• **Your goal**: Look through the data below. Show each line where the string "event" occurs.

=== Begin Enclosure ===

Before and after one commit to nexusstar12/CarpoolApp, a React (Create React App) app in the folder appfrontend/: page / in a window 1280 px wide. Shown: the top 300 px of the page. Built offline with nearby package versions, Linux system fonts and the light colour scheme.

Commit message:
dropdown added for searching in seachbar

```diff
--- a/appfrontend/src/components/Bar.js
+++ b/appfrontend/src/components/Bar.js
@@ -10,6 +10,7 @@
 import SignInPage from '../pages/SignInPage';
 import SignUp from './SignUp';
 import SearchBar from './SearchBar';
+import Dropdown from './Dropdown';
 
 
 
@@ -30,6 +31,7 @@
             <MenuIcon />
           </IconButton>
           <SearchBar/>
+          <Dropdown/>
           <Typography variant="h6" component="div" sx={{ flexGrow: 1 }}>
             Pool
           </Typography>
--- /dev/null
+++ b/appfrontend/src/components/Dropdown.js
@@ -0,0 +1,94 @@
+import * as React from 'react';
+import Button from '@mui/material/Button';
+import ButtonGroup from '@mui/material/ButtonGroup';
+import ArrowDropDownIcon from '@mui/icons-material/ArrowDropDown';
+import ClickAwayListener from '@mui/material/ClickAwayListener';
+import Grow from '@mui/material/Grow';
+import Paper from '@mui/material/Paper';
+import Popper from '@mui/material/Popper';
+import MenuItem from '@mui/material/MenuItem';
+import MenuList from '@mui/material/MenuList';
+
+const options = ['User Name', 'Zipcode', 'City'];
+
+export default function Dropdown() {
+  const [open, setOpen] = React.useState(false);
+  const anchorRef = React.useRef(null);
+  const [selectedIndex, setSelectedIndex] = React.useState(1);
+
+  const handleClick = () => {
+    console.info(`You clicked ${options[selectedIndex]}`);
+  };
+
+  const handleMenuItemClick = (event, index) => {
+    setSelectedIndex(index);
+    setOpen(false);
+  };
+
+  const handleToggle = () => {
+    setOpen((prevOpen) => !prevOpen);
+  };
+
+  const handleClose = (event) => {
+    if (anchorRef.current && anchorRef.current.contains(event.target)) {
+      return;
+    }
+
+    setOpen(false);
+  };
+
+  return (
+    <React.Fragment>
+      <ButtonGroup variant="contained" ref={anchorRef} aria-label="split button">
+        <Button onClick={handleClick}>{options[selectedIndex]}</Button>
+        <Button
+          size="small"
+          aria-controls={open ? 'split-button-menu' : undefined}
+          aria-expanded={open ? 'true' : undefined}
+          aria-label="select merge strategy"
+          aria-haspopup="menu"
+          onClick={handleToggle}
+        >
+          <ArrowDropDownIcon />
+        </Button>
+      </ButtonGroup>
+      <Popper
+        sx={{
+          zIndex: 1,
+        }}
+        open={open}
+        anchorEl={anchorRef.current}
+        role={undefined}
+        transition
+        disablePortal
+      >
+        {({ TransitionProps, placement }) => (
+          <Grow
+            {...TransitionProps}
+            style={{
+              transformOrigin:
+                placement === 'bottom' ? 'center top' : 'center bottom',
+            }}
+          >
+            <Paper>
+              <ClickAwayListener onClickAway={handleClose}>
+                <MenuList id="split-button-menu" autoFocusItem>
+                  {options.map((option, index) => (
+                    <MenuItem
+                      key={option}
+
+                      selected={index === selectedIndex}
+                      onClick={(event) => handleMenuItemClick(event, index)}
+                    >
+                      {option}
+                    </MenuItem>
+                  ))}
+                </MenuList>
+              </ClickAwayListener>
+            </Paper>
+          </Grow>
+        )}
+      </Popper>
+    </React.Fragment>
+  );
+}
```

=== End Enclosure ===

• **Written solution**:
+  const handleMenuItemClick = (event, index) => {
+  const handleClose = (event) => {
+    if (anchorRef.current && anchorRef.current.contains(event.target)) {
+                      onClick={(event) => handleMenuItemClick(event, index)}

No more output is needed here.